_Instructions for the task_
Go through the records and set each one down exactly, skipping any picture.

_Information provided_
=======
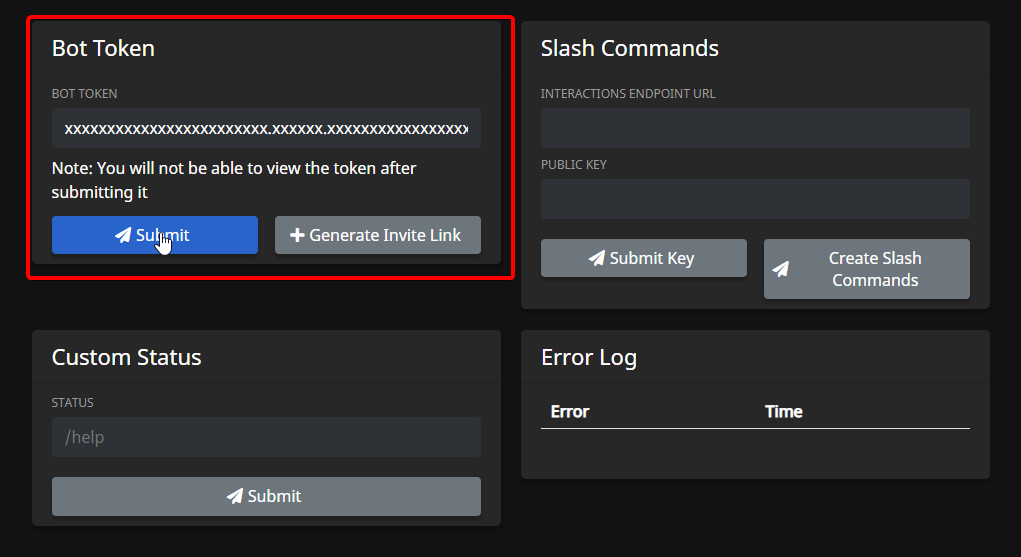
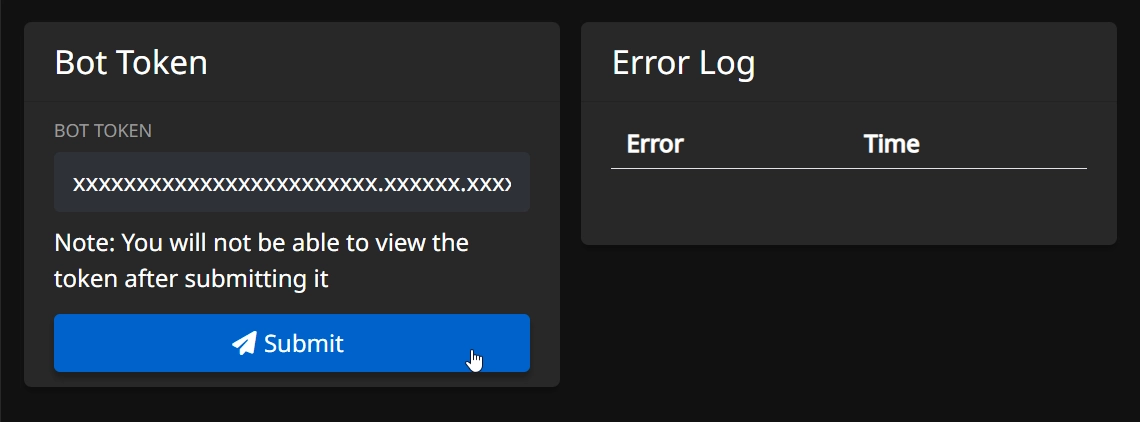
Update docs for new whitelabel process

diff --git a/src/premium/whitelabel-setup-guide.md b/src/premium/whitelabel-setup-guide.md
@@ -1,19 +1,18 @@
 # WHITELABEL SETUP GUIDE
 ***
-***
 
 Thanks for purchasing whitelabel and supporting us!
 
-Please follow this guide **very carefully**. If you skip a single step, nothing will work - you've been warned. The process should not take more than 10 minutes, and will only need to be done once.
+Please follow this guide **very carefully**. If you skip a single step, the process will not work. The setup should not take more than 10 minutes, and will only need to be done once.
 
-## (Step 1 of 8) Link Patreon Account 
+## (Step 1 of 6) Link Patreon Account 
 ***
 
 If you haven't done so already, you'll need to link your Patreon and Discord accounts on [this page](https://www.patreon.com/settings/apps).
 
 Patreon has a longer guide on how to do this [here](https://support.patreon.com/hc/en-us/articles/212052266-Get-my-Discord-role).
 
-## (Step 2 of 8) Create A Bot
+## (Step 2 of 6) Create A Bot
 ***
 
 Next, we'll need to create your custom bot that Tickets will run under.
@@ -28,7 +27,7 @@ From here, you can change your bot's avatar:
 
 ![General Information](/img/whitelabel/general_information.webp)
 
-## (Step 3 of 8) Tweak Settings
+## (Step 3 of 6) Tweak Settings
 ***
 
 Next, we need to edit some very important settings.
@@ -37,27 +36,10 @@ Switch to the `Bot` tab in the sidebar, press `Add Bot` and confirm:
 
 ![Create Bot](/img/whitelabel/create_bot.webp)
 
-You'll then be presented with new settings. Apply the following:
-- Set `Public Bot` to **off**
-- Set `Requires OAuth2 Code Grant` to **off** (default)
-- Set `Presence Intent` to **off** (default)
-- **HIGHLY IMPORTANT, DO NOT SKIP:** Set `Server Members Intent` to **on**
-- **HIGHLY IMPORTANT, DO NOT SKIP:** Set `Message Content Intent` to **on**
-
-You can ignore the `Bot Permissions` section, it is simply a calculator and does not affect anything.
-
-Please ensure that you have enabled `Server Members Intent` and `Message Content Intent`: without them, **your bot will not start**.
-
-Finally, ensure to save your changes.
-
-Your settings should look as follows:
-
-![Bot Settings](/img/whitelabel/bot_settings.webp)
-
-## (Step 4 of 8) Starting The Bot
+## (Step 4 of 6) Starting The Bot
 ***
 
-Next, head over to the [Tickets dashboard]( https://dashboard.ticketsbot.net/whitelabel) and select the `Whitelabel` tab on the sidebar.
+Next, head over to the [Tickets dashboard](https://dashboard.ticketsbot.net/whitelabel) and select the `Whitelabel` tab on the sidebar.
 
 First, we have to submit the bot's token. This is like a password to the bot. **Never send this token to anyone, even in our support server.**
 
@@ -65,7 +47,7 @@ Head back over to the bot tab on the Discord developer portal and copy the token
 
 ![Copy Token](/img/whitelabel/copy_token.webp)
 
-Then in the `Whitelabel` section of the Tickets dashboard, paste it into the `Bot Token` field and press `Submit`:
+Then in the `Whitelabel` tab of the Tickets dashboard ([link](https://dashboard.ticketsbot.net/whitelabel)), paste the token into the `Bot Token` field and press `Submit`:
 
 ![Submit Token](/img/whitelabel/submit_token.webp)
 
@@ -73,61 +55,27 @@ You will then be presented with a message saying that the bot is now online.
 
 If you receive an error, make sure that you copied the token fully (not the client secret.) Additionally, refresh the page and check the `Error Log` table for any errors.
 
-## (Step 5 of 8) Inviting The Bot To Your Server
+## (Step 5 of 6) Inviting The Bot To Your Server
 ***
 
 Before you can invite the bot to your server, you must kick the main `Tickets#6981` bot from your server. It is **extremely** important that you do this **before** inviting your custom bot to your server. If you do not do this, you risk data loss.
 
 ![Kick Bot](/img/whitelabel/kick_bot.webp)
 
-You may have noticed that the `Generate Invite Link` button is no longer disabled after submitting the token.
+To invite your whitelabel bot to your server, click the `Generate Invite Link` button under the Manage Bot section.
 
 Upon clicking the button, you will be taken to the normal bot invite page - select your server and authorise. It is important that you grant the bot all the permissions that it asks for.
 
 ![Invite](/img/whitelabel/invite.webp)
 
-> ### `We are not finished yet. Although the bot may be in your server, no commands or buttons will work until you complete ALL steps of the guide.`
-
-## (Step 6 of 8) Configuring Interactions
-***
-
-### Do not skip this step. Your bot will not work if you skip it. 
-
-It is very important that you follow these instructions in the exact order they are written.
- 
-Head back to the `General Information` tab of the Discord developer portal. Locate the `Public Key` field, and press copy:
-
-![Copy Public Key](/img/whitelabel/public_key_copy.webp)
-
-Head back to the whitelabel tab on our dashboard. Under the `Slash Commands` heading, there is a `Public Key` field. Paste the public key into that field, and press `Submit Key`.
-
-![Paste Public Key](/img/whitelabel/public_key_paste.webp)
-
-Next, highlight the text in the `Interactions Endpoint URL` field, just above the `Public Key` field. Copy this link and head back over to the Discord developer portal.
-
-![Copy Interaction URL](/img/whitelabel/interaction_url_copy.webp)
-
-Paste the URL into the corresponding `Interactions Endpoint URL` field and press save changes.
-
-![Paste Interaction URL](/img/whitelabel/interaction_url_paste.webp)
-
-If you are presented with the error `interactions_endpoint_url: The specified interactions endpoint URL could not be verified`, this means that you have either copied the interaction URL incorrectly, or not submitted the public key to our dashboard yet.
-
-## (Step 7 of 8) Creating Slash Commands
-***
-
-Simply head back to our dashboard and press the `Create Slash Commands` button. Note that they may take up to an hour to show in your server.
-
-![Create Commands](/img/whitelabel/create_commands.webp)
-
-## (Step 8 of 8) Activating Premium Perks
+## (Step 6 of 6) Activating Premium Perks
 ***
 
 ### The last mandatory step is to activate the premium perks that come with whitelabel for your server.
 
 Go to your discord server and run the command `/premium`. You must select the command when it displays to you after typing. Make sure to choose `patreon` since that is how you paid for the whitelabel bot. **Giveaway Key is not used here.**
 
-- *If `patreon` is not a selectable option, then your premium perks are already applied to the server.*
+- *If `Patreon` is not a selectable option, then your premium perks are already applied to the server.*
 
 ![Activate Premium Perks](/img/whitelabel/activate_premium.webp)
 
@@ -142,12 +90,12 @@ You can optionally change your custom bot's status. Simply enter the new status 
 
 ![Custom Status](/img/whitelabel/custom_status.webp)
 
-## Optional: Privacy Policy & ToS
+## Privacy Policy & ToS
 ***
 
 On the `General Information` tab of the Discord developer portal, you may have noticed `Terms Of Service URL` and `Privacy Policy URL` fields.
 
-You can enter our policies here to inform users of how their data may be used.
+You should enter our policies here to inform users of how their data may be used.
 
 **Terms Of Service:** https://ticketsbot.net/terms-of-service  
 **Privacy Policy:** https://ticketsbot.net/privacy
=======
_Task answer_
Update docs for new whitelabel process

diff --git a/src/premium/whitelabel-setup-guide.md b/src/premium/whitelabel-setup-guide.md
@@ -1,19 +1,18 @@
 # WHITELABEL SETUP GUIDE
 ***
-***
 
 Thanks for purchasing whitelabel and supporting us!
 
-Please follow this guide **very carefully**. If you skip a single step, nothing will work - you've been warned. The process should not take more than 10 minutes, and will only need to be done once.
+Please follow this guide **very carefully**. If you skip a single step, the process will not work. The setup should not take more than 10 minutes, and will only need to be done once.
 
-## (Step 1 of 8) Link Patreon Account 
+## (Step 1 of 6) Link Patreon Account 
 ***
 
 If you haven't done so already, you'll need to link your Patreon and Discord accounts on [this page](https://www.patreon.com/settings/apps).
 
 Patreon has a longer guide on how to do this [here](https://support.patreon.com/hc/en-us/articles/212052266-Get-my-Discord-role).
 
-## (Step 2 of 8) Create A Bot
+## (Step 2 of 6) Create A Bot
 ***
 
 Next, we'll need to create your custom bot that Tickets will run under.
@@ -28,7 +27,7 @@ From here, you can change your bot's avatar:
 
 ![General Information](/img/whitelabel/general_information.webp)
 
-## (Step 3 of 8) Tweak Settings
+## (Step 3 of 6) Tweak Settings
 ***
 
 Next, we need to edit some very important settings.
@@ -37,27 +36,10 @@ Switch to the `Bot` tab in the sidebar, press `Add Bot` and confirm:
 
 ![Create Bot](/img/whitelabel/create_bot.webp)
 
-You'll then be presented with new settings. Apply the following:
-- Set `Public Bot` to **off**
-- Set `Requires OAuth2 Code Grant` to **off** (default)
-- Set `Presence Intent` to **off** (default)
-- **HIGHLY IMPORTANT, DO NOT SKIP:** Set `Server Members Intent` to **on**
-- **HIGHLY IMPORTANT, DO NOT SKIP:** Set `Message Content Intent` to **on**
-
-You can ignore the `Bot Permissions` section, it is simply a calculator and does not affect anything.
-
-Please ensure that you have enabled `Server Members Intent` and `Message Content Intent`: without them, **your bot will not start**.
-
-Finally, ensure to save your changes.
-
-Your settings should look as follows:
-
-![Bot Settings](/img/whitelabel/bot_settings.webp)
-
-## (Step 4 of 8) Starting The Bot
+## (Step 4 of 6) Starting The Bot
 ***
 
-Next, head over to the [Tickets dashboard]( https://dashboard.ticketsbot.net/whitelabel) and select the `Whitelabel` tab on the sidebar.
+Next, head over to the [Tickets dashboard](https://dashboard.ticketsbot.net/whitelabel) and select the `Whitelabel` tab on the sidebar.
 
 First, we have to submit the bot's token. This is like a password to the bot. **Never send this token to anyone, even in our support server.**
 
@@ -65,7 +47,7 @@ Head back over to the bot tab on the Discord developer portal and copy the token
 
 ![Copy Token](/img/whitelabel/copy_token.webp)
 
-Then in the `Whitelabel` section of the Tickets dashboard, paste it into the `Bot Token` field and press `Submit`:
+Then in the `Whitelabel` tab of the Tickets dashboard ([link](https://dashboard.ticketsbot.net/whitelabel)), paste the token into the `Bot Token` field and press `Submit`:
 
 ![Submit Token](/img/whitelabel/submit_token.webp)
 
@@ -73,61 +55,27 @@ You will then be presented with a message saying that the bot is now online.
 
 If you receive an error, make sure that you copied the token fully (not the client secret.) Additionally, refresh the page and check the `Error Log` table for any errors.
 
-## (Step 5 of 8) Inviting The Bot To Your Server
+## (Step 5 of 6) Inviting The Bot To Your Server
 ***
 
 Before you can invite the bot to your server, you must kick the main `Tickets#6981` bot from your server. It is **extremely** important that you do this **before** inviting your custom bot to your server. If you do not do this, you risk data loss.
 
 ![Kick Bot](/img/whitelabel/kick_bot.webp)
 
-You may have noticed that the `Generate Invite Link` button is no longer disabled after submitting the token.
+To invite your whitelabel bot to your server, click the `Generate Invite Link` button under the Manage Bot section.
 
 Upon clicking the button, you will be taken to the normal bot invite page - select your server and authorise. It is important that you grant the bot all the permissions that it asks for.
 
 ![Invite](/img/whitelabel/invite.webp)
 
-> ### `We are not finished yet. Although the bot may be in your server, no commands or buttons will work until you complete ALL steps of the guide.`
-
-## (Step 6 of 8) Configuring Interactions
-***
-
-### Do not skip this step. Your bot will not work if you skip it. 
-
-It is very important that you follow these instructions in the exact order they are written.
- 
-Head back to the `General Information` tab of the Discord developer portal. Locate the `Public Key` field, and press copy:
-
-![Copy Public Key](/img/whitelabel/public_key_copy.webp)
-
-Head back to the whitelabel tab on our dashboard. Under the `Slash Commands` heading, there is a `Public Key` field. Paste the public key into that field, and press `Submit Key`.
-
-![Paste Public Key](/img/whitelabel/public_key_paste.webp)
-
-Next, highlight the text in the `Interactions Endpoint URL` field, just above the `Public Key` field. Copy this link and head back over to the Discord developer portal.
-
-![Copy Interaction URL](/img/whitelabel/interaction_url_copy.webp)
-
-Paste the URL into the corresponding `Interactions Endpoint URL` field and press save changes.
-
-![Paste Interaction URL](/img/whitelabel/interaction_url_paste.webp)
-
-If you are presented with the error `interactions_endpoint_url: The specified interactions endpoint URL could not be verified`, this means that you have either copied the interaction URL incorrectly, or not submitted the public key to our dashboard yet.
-
-## (Step 7 of 8) Creating Slash Commands
-***
-
-Simply head back to our dashboard and press the `Create Slash Commands` button. Note that they may take up to an hour to show in your server.
-
-![Create Commands](/img/whitelabel/create_commands.webp)
-
-## (Step 8 of 8) Activating Premium Perks
+## (Step 6 of 6) Activating Premium Perks
 ***
 
 ### The last mandatory step is to activate the premium perks that come with whitelabel for your server.
 
 Go to your discord server and run the command `/premium`. You must select the command when it displays to you after typing. Make sure to choose `patreon` since that is how you paid for the whitelabel bot. **Giveaway Key is not used here.**
 
-- *If `patreon` is not a selectable option, then your premium perks are already applied to the server.*
+- *If `Patreon` is not a selectable option, then your premium perks are already applied to the server.*
 
 ![Activate Premium Perks](/img/whitelabel/activate_premium.webp)
 
@@ -142,12 +90,12 @@ You can optionally change your custom bot's status. Simply enter the new status 
 
 ![Custom Status](/img/whitelabel/custom_status.webp)
 
-## Optional: Privacy Policy & ToS
+## Privacy Policy & ToS
 ***
 
 On the `General Information` tab of the Discord developer portal, you may have noticed `Terms Of Service URL` and `Privacy Policy URL` fields.
 
-You can enter our policies here to inform users of how their data may be used.
+You should enter our policies here to inform users of how their data may be used.
 
 **Terms Of Service:** https://ticketsbot.net/terms-of-service  
 **Privacy Policy:** https://ticketsbot.net/privacy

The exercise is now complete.